GENEVA — January marks the beginning of a new year, and the students at Geneva High School are keeping as busy as ever. This month will provide an opportunity for everyone to use their brains, their talents, but most importantly, their “joie de vivre.”
Geneva’s best and brightest will have plenty to do. Starting this month, GHS is once again partnering with the Ashtabula Campus of Kent State University to offer ambitious juniors and seniors the opportunity to participate in dual credit classes. These students were able to choose from three different classes: College Physics I, Elementary Probability and Statistics and College Writing I. GHS will have 15 physics students, 27 statistics students and 22 English students participating in the courses.
Kyle Turk, a senior who took the dual credit English class in his junior year, believes the program is very beneficial. “For me, the class was a really positive experience. I learned writing in-depth, sentence structure and details, concepts I could not learn in any high school class. I would encourage other students to challenge themselves and participate in a dual credit class.”
For those students whose “forte” is not math or English, Geneva High School’s Annual Science Fair is quickly approaching. This event will be Feb. 6 at Geneva High School. If there is inclement weather, it will be rescheduled for Feb. 7. The Science Fair is open to the public from 4:30 to 5:15 p.m.; judging will begin at 5:30 p.m. There will be about 160 participants, including students from the junior high and the high school. Students will be judged on several categories: knowledge achieved, thoroughness, use of scientific method, clarity of expression (presentation), and originality and creativity.

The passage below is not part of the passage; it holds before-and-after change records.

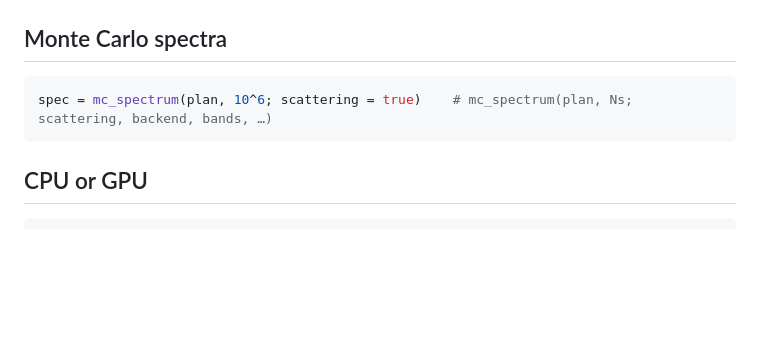
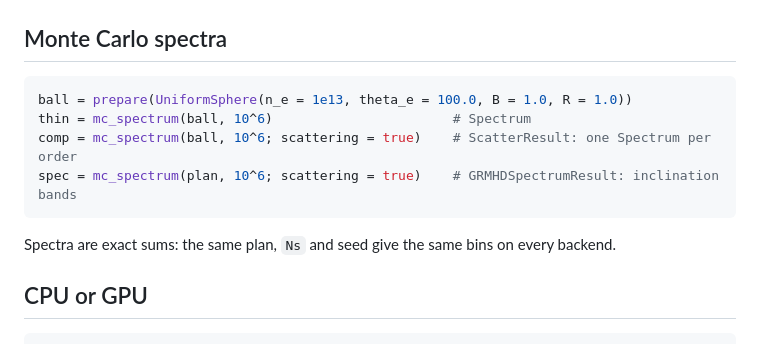
Before and after one commit to FoAKTEE/BlackLightPlus, a Markdown page: BLP/README.md, the part around the change. Rendered like a GitHub page; blank space fills up the shorter version.

Commit message:
docs(blp): describe the Monte Carlo spectrum product

````diff
--- a/BLP/README.md
+++ b/BLP/README.md
@@ -39,8 +39,13 @@ fates = shadow(bare).fate                            # 1 captured, 2 escaped, 0
 ## Monte Carlo spectra
 
 ```julia
-spec = mc_spectrum(plan, 10^6; scattering = true)    # mc_spectrum(plan, Ns; scattering, backend, bands, …)
+ball = prepare(UniformSphere(n_e = 1e13, theta_e = 100.0, B = 1.0, R = 1.0))
+thin = mc_spectrum(ball, 10^6)                       # Spectrum
+comp = mc_spectrum(ball, 10^6; scattering = true)    # ScatterResult: one Spectrum per order
+spec = mc_spectrum(plan, 10^6; scattering = true)    # GRMHDSpectrumResult: inclination bands
 ```
+
+Spectra are exact sums: the same plan, `Ns` and seed give the same bins on every backend.
 
 ## CPU or GPU
 
````
Also changed, not shown: docs/ARCHITECTURE.md (+45 -20 lines), docs/DESIGN_PRINCIPLES.md (+1 -1 lines).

Students are required to fill out several forms to participate. The Institutional Review Board, consisting of school principal, Douglas Wetherholt; school nurse, Cindy Anderson; and science teacher, John Barbo; checks over submitted forms. Projects that deal with human subjects, bacteria, and dangerous chemicals and/or procedures are reviewed by the Scientific Review Committee. Members include: John Barbo, Mike Brennan and Rick Trice.